*** Opening Supplied information ***

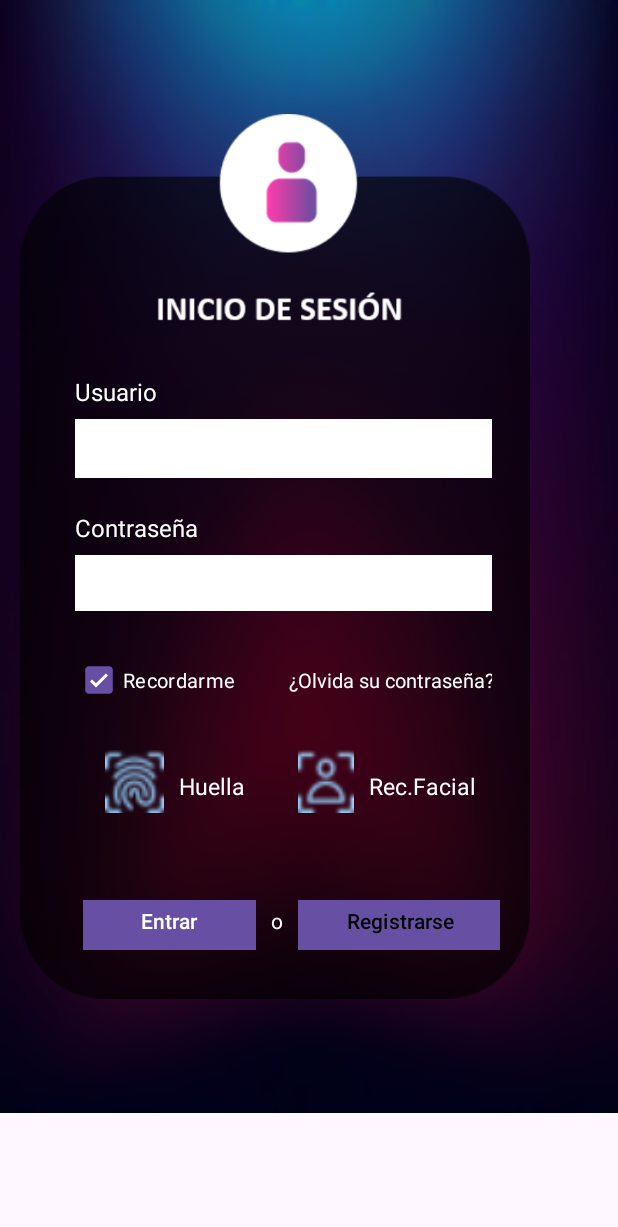
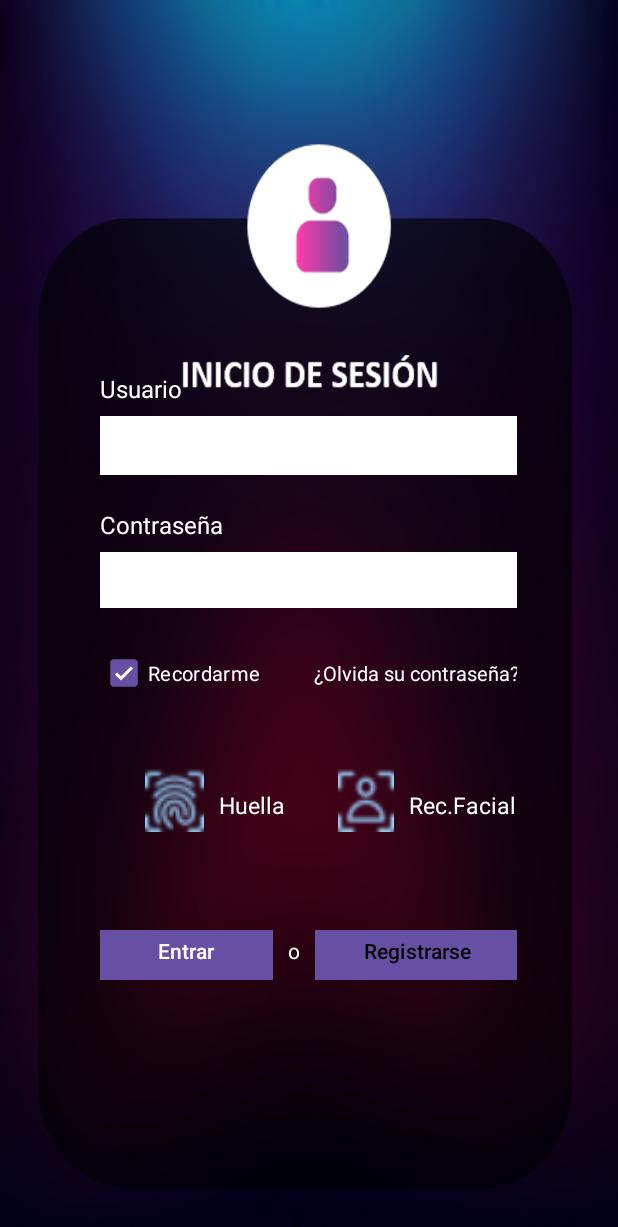
Before and after one commit to jensyvillafranca/ProyectoMusicStore_Angely_Jensy, an Android app: the activity_login screen opened directly, with no data from a screen before it, on a phone screen of 412 x 824 dp. Shown: the top 1227 px of the screen. Run offline under Robolectric (Android 15) with nearby library versions, the phone set to English and light mode, and no system bars.

Commit message:
Login Responsivo

```diff
--- a/app/src/main/res/layout/activity_login.xml
+++ b/app/src/main/res/layout/activity_login.xml
@@ -1,37 +1,22 @@
 <?xml version="1.0" encoding="utf-8"?>
-<ScrollView xmlns:android="http://schemas.android.com/apk/res/android"
+<androidx.constraintlayout.widget.ConstraintLayout xmlns:android="http://schemas.android.com/apk/res/android"
     xmlns:app="http://schemas.android.com/apk/res-auto"
     xmlns:tools="http://schemas.android.com/tools"
     android:layout_width="match_parent"
     android:layout_height="match_parent"
+    android:background="@drawable/fondofinallogin"
     tools:context=".activity_login">
 
     <LinearLayout
-        android:layout_width="wrap_content"
-        android:layout_height="wrap_content">
-
-
-        <FrameLayout
-            android:layout_width="417dp"
-            android:layout_height="742dp"
-            android:background="@drawable/fondologin">
-
-            <View
-                android:layout_width="340dp"
-                android:layout_height="590dp"
-                android:layout_gravity="center"
-                android:layout_marginStart="-25dp"
-                android:background="@drawable/subfondoiniciosesion">
-
-            </View>
-
-
-            <LinearLayout
+        android:id="@+id/linearLayout5"
         android:layout_width="278dp"
         android:layout_height="157dp"
-                android:layout_marginStart="50dp"
-                android:layout_marginTop="250dp"
-                android:orientation="vertical">
+        android:layout_marginTop="248dp"
+        android:orientation="vertical"
+        app:layout_constraintEnd_toEndOf="parent"
+        app:layout_constraintHorizontal_bias="0.496"
+        app:layout_constraintStart_toStartOf="parent"
+        app:layout_constraintTop_toTopOf="parent">
 
         <!---Nombre de Usuario-->
         <TextView
@@ -68,28 +53,35 @@
             android:layout_marginTop="7dp"
             android:background="@color/white"
             android:inputType="text|textPassword"></EditText>
-
-
     </LinearLayout>
 
     <!---Área de checkbox y enlace-->
+
+    <!---Área de datos bimetricos-->
+
+    <!---Área de botones-->
+
     <LinearLayout
+        android:id="@+id/linearLayout6"
         android:layout_width="278dp"
         android:layout_height="47dp"
-                android:layout_marginStart="50dp"
-                android:layout_marginTop="430dp"
+        android:layout_marginTop="20dp"
         android:orientation="horizontal"
-                android:paddingLeft="-10dp">
+        android:paddingLeft="-10dp"
+        app:layout_constraintEnd_toEndOf="parent"
+        app:layout_constraintHorizontal_bias="0.496"
+        app:layout_constraintStart_toStartOf="parent"
+        app:layout_constraintTop_toBottomOf="@+id/linearLayout5">
 
         <!---Checkbox-->
         <CheckBox
             android:id="@+id/checkLoginRecordar"
             android:layout_width="wrap_content"
             android:layout_height="wrap_content"
+            android:layout_marginStart="10dp"
             android:checked="true"
             android:text="@string/checkLoginRecordar"
             android:textColor="#FFFDFD"
-                    android:layout_marginStart="10dp"
             android:textColorHighlight="#FFFFFF"
             android:textColorLink="#FFFCFC"
             android:textSize="13sp"></CheckBox>
@@ -108,13 +100,16 @@
 
     </LinearLayout>
 
-            <!---Área de datos bimetricos-->
     <LinearLayout
+        android:id="@+id/linearLayout7"
         android:layout_width="278dp"
         android:layout_height="47dp"
-                android:layout_marginStart="40dp"
-                android:layout_marginTop="500dp"
-                android:orientation="horizontal">
+        android:layout_marginTop="40dp"
+        android:orientation="horizontal"
+        app:layout_constraintEnd_toEndOf="parent"
+        app:layout_constraintHorizontal_bias="0.496"
+        app:layout_constraintStart_toStartOf="parent"
+        app:layout_constraintTop_toBottomOf="@+id/linearLayout6">
 
         <!--Huella Digital-->
         <ImageButton
@@ -155,20 +150,22 @@
             android:textSize="15dp"></TextView>
     </LinearLayout>
 
-            <!---Área de botones-->
     <LinearLayout
         android:layout_width="278dp"
         android:layout_height="47dp"
-                android:layout_marginStart="55dp"
-                android:layout_marginTop="600dp"
-                android:orientation="horizontal">
+        android:layout_marginTop="60dp"
+        android:orientation="horizontal"
+        app:layout_constraintEnd_toEndOf="parent"
+        app:layout_constraintHorizontal_bias="0.496"
+        app:layout_constraintStart_toStartOf="parent"
+        app:layout_constraintTop_toBottomOf="@+id/linearLayout7">
 
         <Button
             android:id="@+id/btnLoginEntrar"
             android:layout_width="115dp"
-                    android:paddingTop="-5dp"
             android:layout_height="33dp"
             android:background="@color/button"
+            android:paddingTop="-5dp"
             android:text="@string/btnLoginEntrar"
             android:textColor="@color/white"
             tools:ignore="TextContrastCheck,VisualLintButtonSize" />
@@ -194,6 +191,4 @@
             tools:ignore="TextContrastCheck,VisualLintButtonSize" />
 
     </LinearLayout>
-        </FrameLayout>
-    </LinearLayout>
-</ScrollView>
+</androidx.constraintlayout.widget.ConstraintLayout>
```
Also changed, not shown: app/src/main/res/layout/activity_registrarse.xml (+42 -43 lines), app/src/main/res/drawable/fondofinallogin.png (added), app/src/main/res/drawable/fondofinalregistrarse.png (added), app/src/main/res/drawable/fondologin.png (deleted), app/src/main/res/drawable/subfondoiniciosesion.png (deleted), app/src/main/res/drawable/subfondoregistrate.png (deleted). Lines whose indentation alone changed are shown as unchanged.
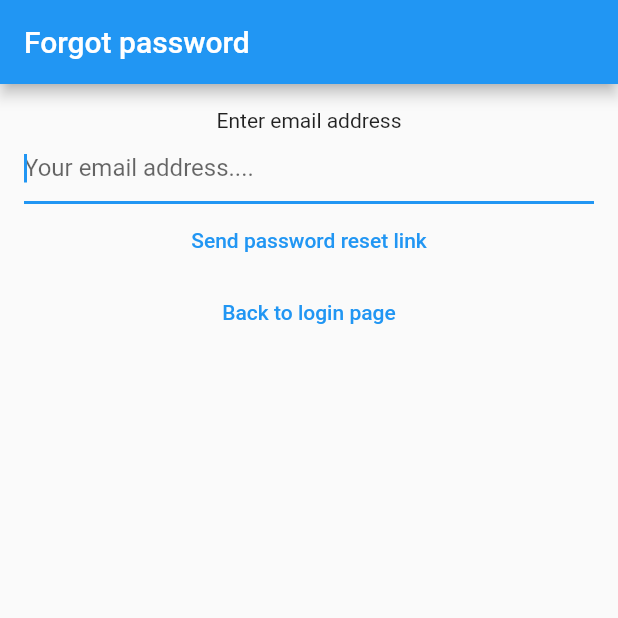
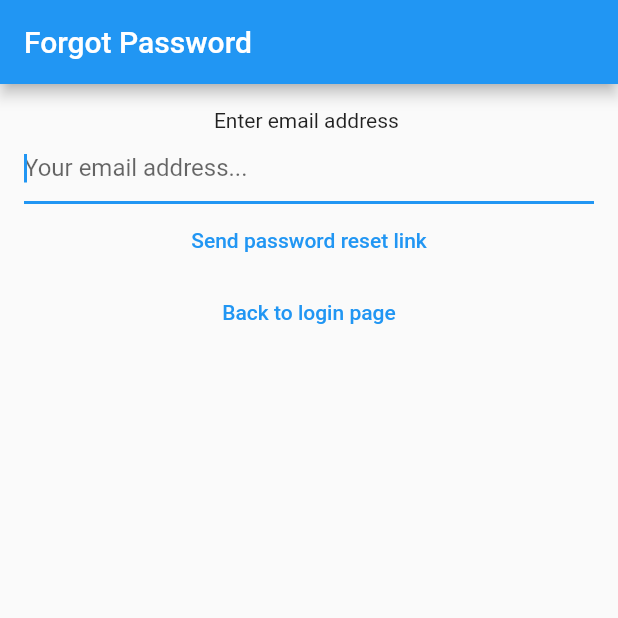
Before and after one commit to abondar24/Notes, a Flutter app: the screen it shows after launch, after a tap on "Forgot Password", on a phone screen of 412 x 824 dp, the top half of it. Run offline on Flutter 3.47's test engine with Material 2 defaults, Android fonts, the phone set to English and light mode, and no system bars; our stand-ins replace bloc, cloud_firestore, firebase_auth, firebase_core, flutter_bloc, share_plus and 1 more; accounts and stored records are empty; generated files the repository leaves out were written again; network calls fail.

```diff
--- /dev/null
+++ b/notes/l10n.yaml
@@ -0,0 +1,3 @@
+arb-dir: lib/l10n
+template-arb-file: app_en.arb
+output-localization-file: app_localizations.dart
--- a/notes/lib/main.dart
+++ b/notes/lib/main.dart
@@ -6,18 +6,21 @@ import 'package:notes/services/auth/bloc/auth_bloc.dart';
 import 'package:notes/services/auth/bloc/auth_event.dart';
 import 'package:notes/services/auth/bloc/auth_state.dart';
 import 'package:notes/services/auth/firebase_auth_provider.dart';
-import 'package:notes/views/fotgot_password_view.dart';
+import 'package:notes/views/forgot_password_view.dart';
 import 'package:notes/views/notes/notes_view.dart';
 import 'package:notes/views/notes/create_update_note_view.dart';
 import 'views/login_view.dart';
 import 'views/register_view.dart';
 import 'views/verify_email_view.dart';
+import 'package:flutter_gen/gen_l10n/app_localizations.dart';
 
 void main() {
   WidgetsFlutterBinding.ensureInitialized();
 
   runApp(MaterialApp(
-    title: 'Flutter Demo',
+    supportedLocales: AppLocalizations.supportedLocales,
+    localizationsDelegates: AppLocalizations.localizationsDelegates,
+    title: 'Notes',
     theme: ThemeData(
       primarySwatch: Colors.blue,
     ),
--- a/notes/lib/utils/dialogs/error_dialog.dart
+++ b/notes/lib/utils/dialogs/error_dialog.dart
@@ -1,4 +1,5 @@
 import 'package:flutter/material.dart';
+import 'package:notes/utils/extensions/context/loc.dart';
 import 'package:notes/utils/generics/generic_dialog.dart';
 
 Future<void> showErrorDialog(
@@ -7,10 +8,10 @@ Future<void> showErrorDialog(
 ) {
   return showGenericDialog<void>(
     context: context,
-    title: 'An error occured',
+    title: context.loc.error_dialog,
     content: text,
     optionBuilder: () => {
-      'Ok': null,
+      context.loc.ok: null,
     },
   );
 }
--- /dev/null
+++ b/notes/lib/utils/extensions/stream/count.dart
@@ -0,0 +1,3 @@
+extension Count<T extends Iterable> on Stream<T> {
+  Stream<int> get count => map((event) => event.length);
+}
--- a/notes/lib/views/fotgot_password_view.dart
+++ b/notes/lib/views/forgot_password_view.dart
@@ -5,6 +5,7 @@ import 'package:notes/services/auth/bloc/auth_event.dart';
 import 'package:notes/services/auth/bloc/auth_state.dart';
 import 'package:notes/utils/dialogs/error_dialog.dart';
 import 'package:notes/utils/dialogs/password_reset_dialog.dart';
+import 'package:notes/utils/extensions/context/loc.dart';
 
 class ForgotPasswordView extends StatefulWidget {
   const ForgotPasswordView({super.key});
@@ -39,26 +40,29 @@ class _ForgotPasswordViewState extends State<ForgotPasswordView> {
           }
 
           if (state.exception != null) {
-            await showErrorDialog(context, 'Password reset failed');
+            await showErrorDialog(
+              context,
+              context.loc.password_reset_failed,
+            );
           }
         }
       },
       child: Scaffold(
         appBar: AppBar(
-          title: const Text('Forgot password'),
+          title: Text(context.loc.forgot_password),
         ),
         body: Padding(
           padding: const EdgeInsets.all(16.0),
           child: Column(
             children: [
-              const Text('Enter email address'),
+              Text(context.loc.enter_email),
               TextField(
                 keyboardType: TextInputType.emailAddress,
                 autocorrect: false,
                 autofocus: true,
                 controller: _controller,
-                decoration: const InputDecoration(
-                  hintText: 'Your email address....',
+                decoration: InputDecoration(
+                  hintText: context.loc.email_hint,
                 ),
               ),
               TextButton(
@@ -68,8 +72,8 @@ class _ForgotPasswordViewState extends State<ForgotPasswordView> {
                       .read<AuthBloc>()
                       .add(AuthEventForgotPassword(email: email));
                 },
-                child: const Text(
-                  'Send password reset link',
+                child: Text(
+                  context.loc.send_pw_reset,
                 ),
               ),
               TextButton(
@@ -78,8 +82,8 @@ class _ForgotPasswordViewState extends State<ForgotPasswordView> {
                         const AuthEventLogout(),
                       );
                 },
-                child: const Text(
-                  'Back to login page',
+                child: Text(
+                  context.loc.back_login_button,
                 ),
               ),
             ],
--- a/notes/lib/views/login_view.dart
+++ b/notes/lib/views/login_view.dart
@@ -6,6 +6,7 @@ import 'package:notes/services/auth/bloc/auth_state.dart';
 import 'dart:developer';
 import 'package:notes/utils/dialogs/error_dialog.dart';
 import 'package:flutter_bloc/flutter_bloc.dart';
+import 'package:notes/utils/extensions/context/loc.dart';
 
 class LoginView extends StatefulWidget {
   const LoginView({super.key});
@@ -44,32 +45,34 @@ class _LoginViewState extends State<LoginView> {
               state.exception is WrongPasswordAuthExcpetion) {
             await showErrorDialog(
               context,
-              'Wrong credentials!',
+              context.loc.wrong_credentials,
             );
           } else if (state.exception is GenericAuthException) {
             await showErrorDialog(
               context,
-              'Authentication Error!',
+              context.loc.aunthentication_error,
             );
           }
         }
       },
       child: Scaffold(
-        appBar: AppBar(title: const Text('Login')),
+        appBar: AppBar(
+          title: Text(context.loc.login),
+        ),
         body: Padding(
           padding: const EdgeInsets.all(16.0),
           child: Column(
             children: [
-              const Text(
-                'Please login to get your notes and create new ones',
+              Text(
+                context.loc.login_prompt,
               ),
               TextField(
                 controller: _emailController,
                 keyboardType: TextInputType.emailAddress,
                 enableSuggestions: false,
                 autocorrect: false,
-                decoration: const InputDecoration(
-                  hintText: 'Enter email',
+                decoration: InputDecoration(
+                  hintText: context.loc.enter_email,
                 ),
               ),
               TextField(
@@ -77,8 +80,8 @@ class _LoginViewState extends State<LoginView> {
                 obscureText: true,
                 enableSuggestions: false,
                 autocorrect: false,
-                decoration: const InputDecoration(
-                  hintText: 'Enter password',
+                decoration: InputDecoration(
+                  hintText: context.loc.enter_password,
                 ),
               ),
               TextButton(
@@ -93,21 +96,25 @@ class _LoginViewState extends State<LoginView> {
                           ),
                         );
                   },
-                  child: const Text('Login')),
+                  child: Text(context.loc.login)),
               TextButton(
                   onPressed: () {
                     context.read<AuthBloc>().add(
                           const AuthEventForgotPassword(),
                         );
                   },
-                  child: const Text("Forgot Password")),
+                  child: Text(
+                    context.loc.forgot_password,
+                  )),
               TextButton(
                   onPressed: () {
                     context.read<AuthBloc>().add(
                           const AuthEventShouldRegister(),
                         );
                   },
-                  child: const Text("Don't have an account? Register here"))
+                  child: Text(
+                    context.loc.login_register_button,
+                  ))
             ],
           ),
         ),
--- a/notes/pubspec.yaml
+++ b/notes/pubspec.yaml
@@ -49,6 +49,10 @@ dependencies:
   equatable: ^2.0.5
   flutter_launcher_icons: ^0.11.0
 
+  flutter_localizations:
+     sdk: flutter
+  intl: ^0.17.0
+
 dev_dependencies:
   flutter_test:
     sdk: flutter
@@ -66,6 +70,8 @@ dev_dependencies:
 
 # The following section is specific to Flutter packages.
 flutter:
+
+  generate: true
 
   # The following line ensures that the Material Icons font is
   # included with your application, so that you can use the icons in
```
Also changed, not shown: notes/lib/l10n/app_en.arb (added, +52 -0 lines), notes/lib/l10n/app_ru.arb (added, +53 -0 lines), notes/lib/utils/dialogs/cannot_share_empty_note_dialog.dart (+4 -3 lines), notes/lib/utils/dialogs/delete_dialog.dart (+5 -4 lines), notes/lib/utils/dialogs/logout_dialog.dart (+5 -4 lines), notes/lib/utils/dialogs/password_reset_dialog.dart (+4 -3 lines), notes/lib/utils/extensions/context/loc.dart (added, +7 -0 lines), notes/lib/views/notes/create_update_note_view.dart (+4 -3 lines), notes/lib/views/notes/notes_view.dart (+18 -3 lines), notes/lib/views/register_view.dart (+17 -12 lines), notes/lib/views/verify_email_view.dart (+16 -9 lines).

*** Closing Supplied information ***

• Work to complete:
Scan the records above for the word "extends". Show each line in which it appears.

• Exercise response:
+extension Count<T extends Iterable> on Stream<T> {
 class ForgotPasswordView extends StatefulWidget {
@@ -39,26 +40,29 @@ class _ForgotPasswordViewState extends State<ForgotPasswordView> {
@@ -68,8 +72,8 @@ class _ForgotPasswordViewState extends State<ForgotPasswordView> {
@@ -78,8 +82,8 @@ class _ForgotPasswordViewState extends State<ForgotPasswordView> {
 class LoginView extends StatefulWidget {
@@ -44,32 +45,34 @@ class _LoginViewState extends State<LoginView> {
@@ -77,8 +80,8 @@ class _LoginViewState extends State<LoginView> {
@@ -93,21 +96,25 @@ class _LoginViewState extends State<LoginView> {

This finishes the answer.